**What you will do**:
Write out each line of the listing as it stands, without the images.

━━━━━ Given data

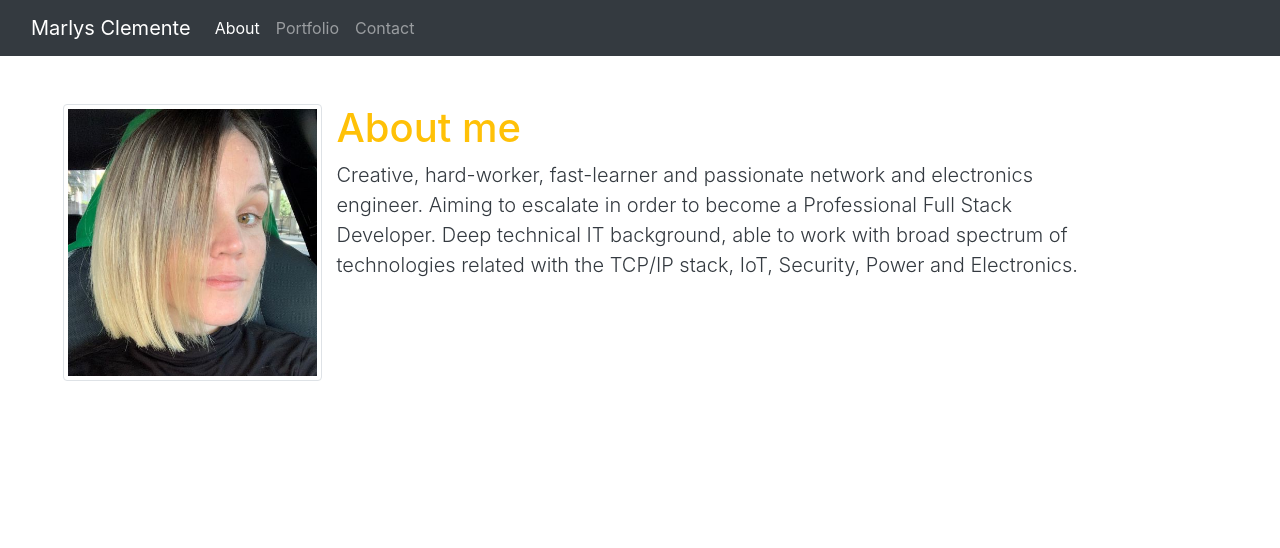
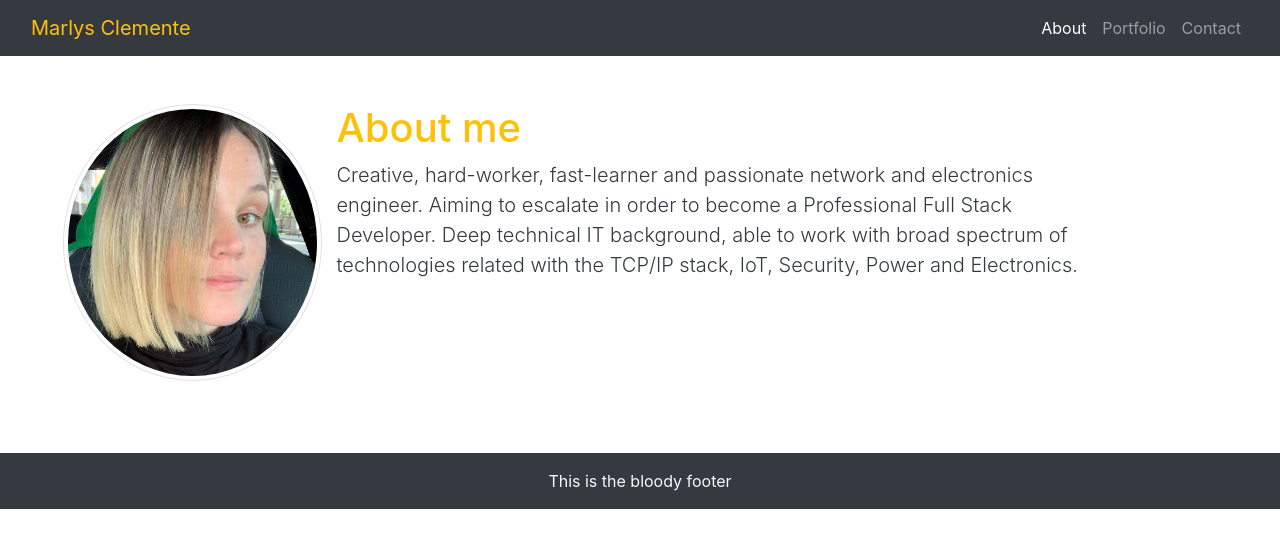
Before and after one commit to marlysco/React-Portfolio, a React (Create React App) app: page / in a window 1280 px wide. Shown: the top 548 px of the page. Built offline with nearby package versions, Linux system fonts and the light colour scheme.

Commit message:
Adding the footer

```diff
--- a/src/App.js
+++ b/src/App.js
@@ -4,11 +4,11 @@ import './App.css';
 import Header from './components/Header';
 import About from './components/About';
 import Portfolio from './components/Portfolio';
+import Footer from './components/Footer'
 
 
 export default function App() {
   return(
-
     <Router>
         <div>
             <Header/>
--- a/src/components/About.js
+++ b/src/components/About.js
@@ -1,26 +1,28 @@
 import React from 'react';
 import mco from '../assets/mco.jpg';
-
+import Footer from '../components/Footer'
 
 function About() {
  return (
-    <main className={"container-fluid secondary"}>
-
+     <div>
+     <main className={"container-fluid"}>
         <div className={"row col-12 p-4 p-md-5 mb-4 text-dark rounded"}>
           <div className={"col-3"}>
-              <img alt= "Marlys Clemente" className={"img-fluid rounded img-thumbnail"} src={mco} width="370" height="370"/>
+              <img alt= "Marlys Clemente" className={"img-fluid rounded-circle img-thumbnail"} src={mco} width="370" height="370"/>
           </div>
           <div className={"col-10 col-md-8 px-0"}>
-            <h1 className={"bd-dark display-8 fst-italic text-warning"}>About me</h1>
-            <p className={"my-8 lead text-dark"}>
+            <h1 className={"display-8 fst-italic text-warning"}>About me</h1>
+            <p className={"my-8 lead text-dark fw-bold"}>
                 Creative, hard-worker, fast-learner and passionate network and electronics engineer.
                 Aiming to escalate in order to become a Professional Full Stack Developer.
                 Deep technical IT background, able to work with broad spectrum of technologies related with the TCP/IP stack, IoT, Security, Power and Electronics.
             </p>
           </div>
         </div>
+       </main>
+       <Footer/>
+     </div>
 
-    </main>
  )
 }
 
--- a/src/components/Footer.js
+++ b/src/components/Footer.js
@@ -0,0 +1,9 @@
+import React from "react";
+
+export default function Footer() {
+    return (
+  <div className={"footer bg-dark py-3 mt-auto text-light text-center"}>
+    This is the bloody footer
+  </div>
+    )
+}
--- a/src/components/Header.js
+++ b/src/components/Header.js
@@ -1,13 +1,14 @@
 import React from 'react';
 import { useLocation, Link} from "react-router-dom"
+
 
 function Header() {
 const location = useLocation();
 return (
 <nav className={"navbar navbar-expand-lg navbar-dark bg-dark"}>
   <div className={"container-fluid"}>
-    <div className={"navbar-brand"}>Marlys Clemente</div>
-    <div className={"collapse navbar-collapse"} id={"navbarNavAltMarkup"}>
+    <div className={"navbar-brand text-warning fs-1"}>Marlys Clemente</div>
+    <div className={"collapse navbar-collapse justify-content-end"}>
       <div className={"navbar-nav"}>
         <Link className={location.pathname === '/' ? "nav-link active" : "nav-link"} to="/about">About</Link>
         <Link className={location.pathname === '/portfolio'? "nav-link active" : "nav-link"} to="/portfolio">Portfolio</Link>
```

━━━━━━━━━━

**Solution to the exercise**:
Before and after one commit to marlysco/React-Portfolio, a React (Create React App) app: page / in a window 1280 px wide. Shown: the top 548 px of the page. Built offline with nearby package versions, Linux system fonts and the light colour scheme.

Commit message:
Adding the footer

```diff
--- a/src/App.js
+++ b/src/App.js
@@ -4,11 +4,11 @@ import './App.css';
 import Header from './components/Header';
 import About from './components/About';
 import Portfolio from './components/Portfolio';
+import Footer from './components/Footer'
 
 
 export default function App() {
   return(
-
     <Router>
         <div>
             <Header/>
--- a/src/components/About.js
+++ b/src/components/About.js
@@ -1,26 +1,28 @@
 import React from 'react';
 import mco from '../assets/mco.jpg';
-
+import Footer from '../components/Footer'
 
 function About() {
  return (
-    <main className={"container-fluid secondary"}>
-
+     <div>
+     <main className={"container-fluid"}>
         <div className={"row col-12 p-4 p-md-5 mb-4 text-dark rounded"}>
           <div className={"col-3"}>
-              <img alt= "Marlys Clemente" className={"img-fluid rounded img-thumbnail"} src={mco} width="370" height="370"/>
+              <img alt= "Marlys Clemente" className={"img-fluid rounded-circle img-thumbnail"} src={mco} width="370" height="370"/>
           </div>
           <div className={"col-10 col-md-8 px-0"}>
-            <h1 className={"bd-dark display-8 fst-italic text-warning"}>About me</h1>
-            <p className={"my-8 lead text-dark"}>
+            <h1 className={"display-8 fst-italic text-warning"}>About me</h1>
+            <p className={"my-8 lead text-dark fw-bold"}>
                 Creative, hard-worker, fast-learner and passionate network and electronics engineer.
                 Aiming to escalate in order to become a Professional Full Stack Developer.
                 Deep technical IT background, able to work with broad spectrum of technologies related with the TCP/IP stack, IoT, Security, Power and Electronics.
             </p>
           </div>
         </div>
+       </main>
+       <Footer/>
+     </div>
 
-    </main>
  )
 }
 
--- a/src/components/Footer.js
+++ b/src/components/Footer.js
@@ -0,0 +1,9 @@
+import React from "react";
+
+export default function Footer() {
+    return (
+  <div className={"footer bg-dark py-3 mt-auto text-light text-center"}>
+    This is the bloody footer
+  </div>
+    )
+}
--- a/src/components/Header.js
+++ b/src/components/Header.js
@@ -1,13 +1,14 @@
 import React from 'react';
 import { useLocation, Link} from "react-router-dom"
+
 
 function Header() {
 const location = useLocation();
 return (
 <nav className={"navbar navbar-expand-lg navbar-dark bg-dark"}>
   <div className={"container-fluid"}>
-    <div className={"navbar-brand"}>Marlys Clemente</div>
-    <div className={"collapse navbar-collapse"} id={"navbarNavAltMarkup"}>
+    <div className={"navbar-brand text-warning fs-1"}>Marlys Clemente</div>
+    <div className={"collapse navbar-collapse justify-content-end"}>
       <div className={"navbar-nav"}>
         <Link className={location.pathname === '/' ? "nav-link active" : "nav-link"} to="/about">About</Link>
         <Link className={location.pathname === '/portfolio'? "nav-link active" : "nav-link"} to="/portfolio">Portfolio</Link>
```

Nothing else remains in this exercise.